──────── SOURCE MATERIAL ────────

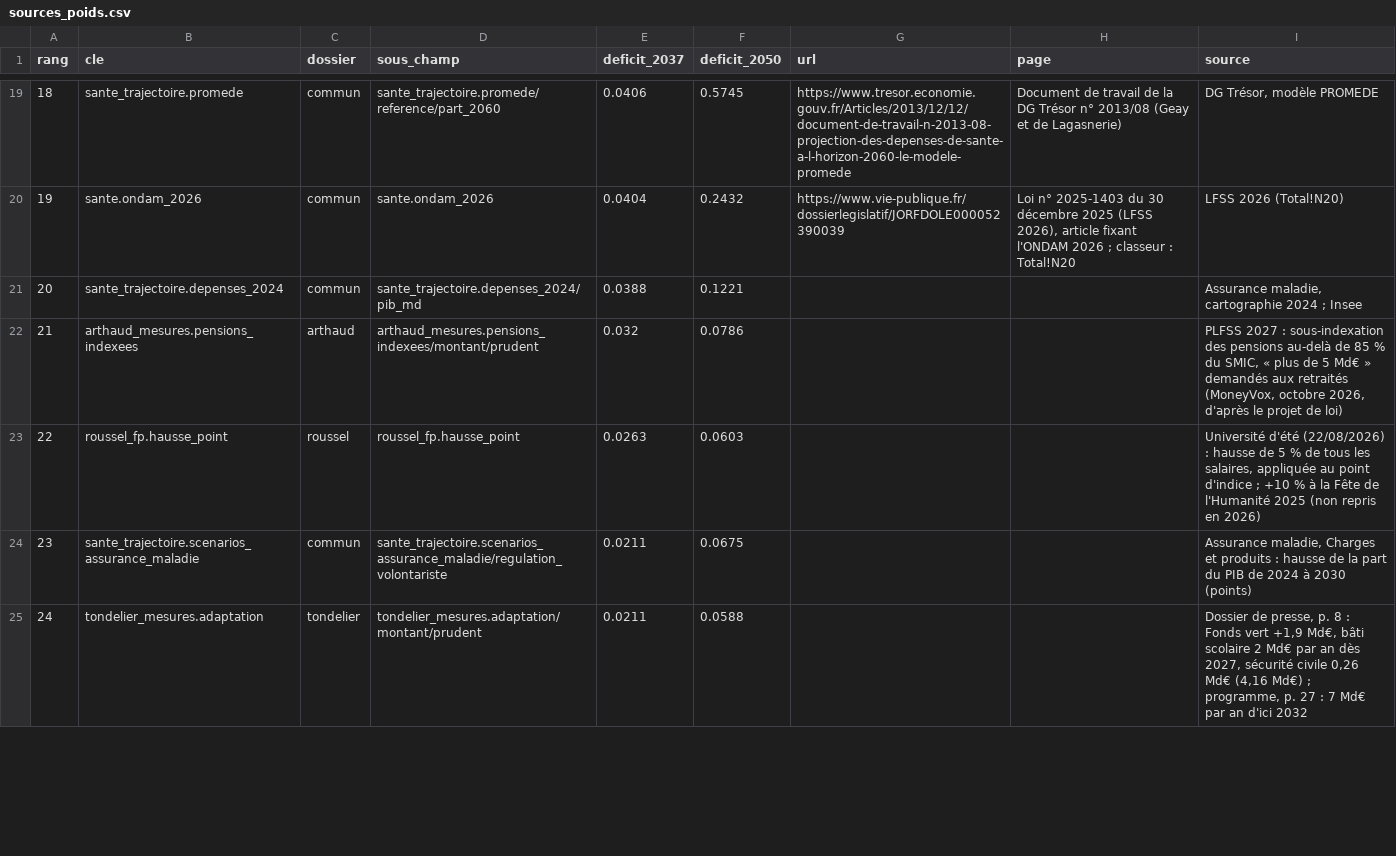
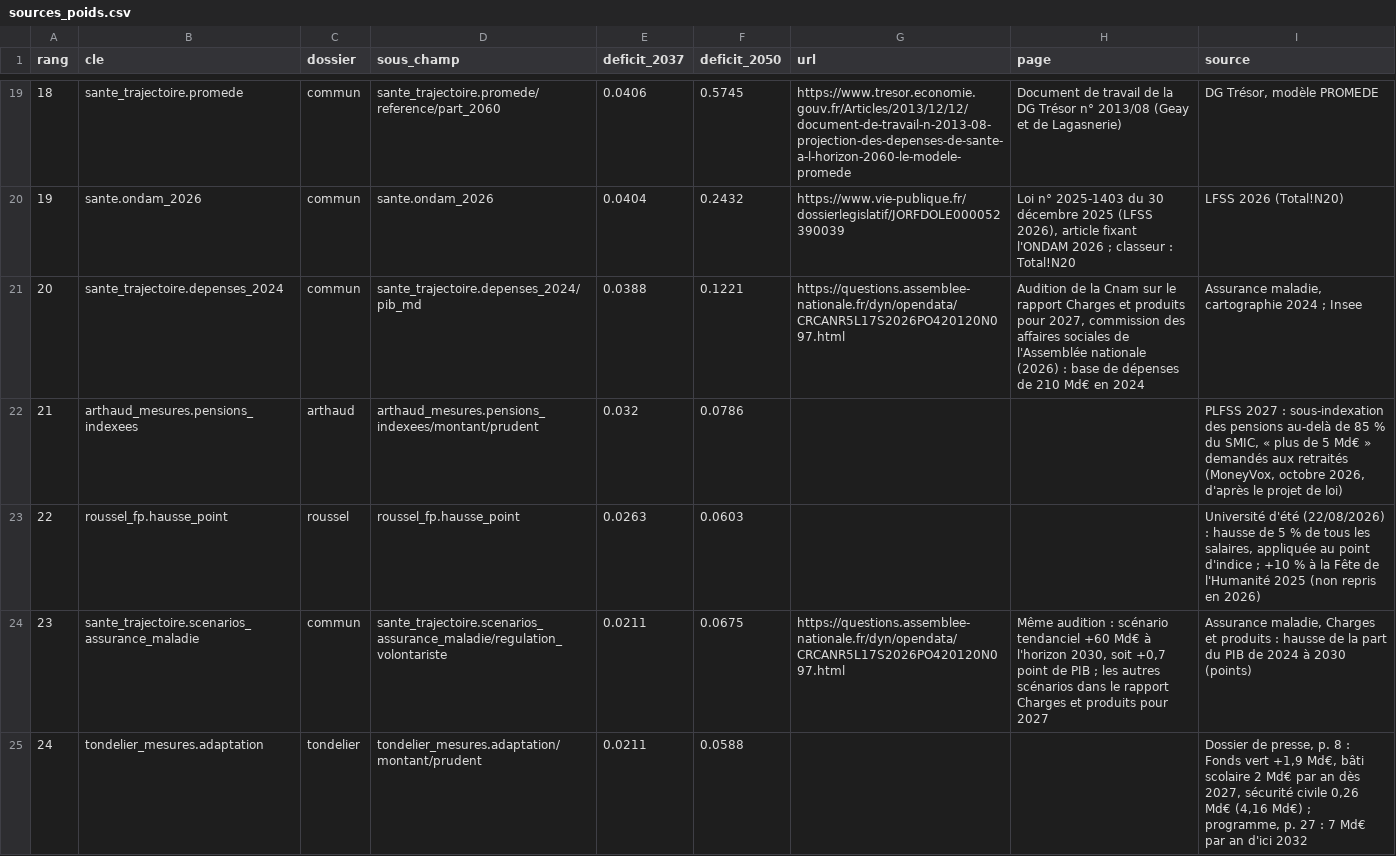
Before and after one commit to adrienruel/simu2027, a CSV file: sorties/sources_poids.csv, drawn as a sheet; only a part is shown, gaps mark what is left out; the diff covers the shown part only.

```diff
--- a/sorties/sources_poids.csv
+++ b/sorties/sources_poids.csv
@@ -20,6 +20,6 @@ rang,cle,dossier,sous_champ,deficit_2037,deficit_2050,url,page,source
 19,sante.ondam_2026,commun,sante.ondam_2026,0.0404,0.2432,https://www.vie-publique.fr/dossierlegislatif/JORFDOLE000052390039,"Loi n° 2025-1403 du 30 décembre 2025 (LFSS 2026), article fixant l'ONDAM 2026 ; classeur : Total!N20",LFSS 2026 (Total!N20)
-20,sante_trajectoire.depenses_2024,commun,sante_trajectoire.depenses_2024/pib_md,0.0388,0.1221,,,"Assurance maladie, cartographie 2024 ; Insee"
+20,sante_trajectoire.depenses_2024,commun,sante_trajectoire.depenses_2024/pib_md,0.0388,0.1221,https://questions.assemblee-nationale.fr/dyn/opendata/CRCANR5L17S2026PO420120N097.html,"Audition de la Cnam sur le rapport Charges et produits pour 2027, commission des affaires sociales de l'Assemblée nationale (2026) : base de dépenses de 210 Md€ en 2024","Assurance maladie, cartographie 2024 ; Insee"
 21,arthaud_mesures.pensions_indexees,arthaud,arthaud_mesures.pensions_indexees/montant/prudent,0.032,0.0786,,,"PLFSS 2027 : sous-indexation des pensions au-delà de 85 % du SMIC, « plus de 5 Md€ » demandés aux retraités (MoneyVox, octobre 2026, d'après le projet de loi)"
 22,roussel_fp.hausse_point,roussel,roussel_fp.hausse_point,0.0263,0.0603,,,"Université d'été (22/08/2026) : hausse de 5 % de tous les salaires, appliquée au point d'indice ; +10 % à la Fête de l'Humanité 2025 (non repris en 2026)"
-23,sante_trajectoire.scenarios_assurance_maladie,commun,sante_trajectoire.scenarios_assurance_maladie/regulation_volontariste,0.0211,0.0675,,,"Assurance maladie, Charges et produits : hausse de la part du PIB de 2024 à 2030 (points)"
+23,sante_trajectoire.scenarios_assurance_maladie,commun,sante_trajectoire.scenarios_assurance_maladie/regulation_volontariste,0.0211,0.0675,https://questions.assemblee-nationale.fr/dyn/opendata/CRCANR5L17S2026PO420120N097.html,"Même audition : scénario tendanciel +60 Md€ à l'horizon 2030, soit +0,7 point de PIB ; les autres scénarios dans le rapport Charges et produits pour 2027","Assurance maladie, Charges et produits : hausse de la part du PIB de 2024 à 2030 (points)"
 24,tondelier_mesures.adaptation,tondelier,tondelier_mesures.adaptation/montant/prudent,0.0211,0.0588,,,"Dossier de presse, p. 8 : Fonds vert +1,9 Md€, bâti scolaire 2 Md€ par an dès 2027, sécurité civile 0,26 Md€ (4,16 Md€) ; programme, p. 27 : 7 Md€ par an d'ici 2032"
```
Also changed, not shown: 12 edited cells elsewhere in this file, 4 other files.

────────

Copy all lines of the preceding data that hold the word "prudent".

 21,arthaud_mesures.pensions_indexees,arthaud,arthaud_mesures.pensions_indexees/montant/prudent,0.032,0.0786,,,"PLFSS 2027 : sous-indexation des pensions au-delà de 85 % du SMIC, « plus de 5 Md€ » demandés aux retraités (MoneyVox, octobre 2026, d'après le projet de loi)"
 24,tondelier_mesures.adaptation,tondelier,tondelier_mesures.adaptation/montant/prudent,0.0211,0.0588,,,"Dossier de presse, p. 8 : Fonds vert +1,9 Md€, bâti scolaire 2 Md€ par an dès 2027, sécurité civile 0,26 Md€ (4,16 Md€) ; programme, p. 27 : 7 Md€ par an d'ici 2032"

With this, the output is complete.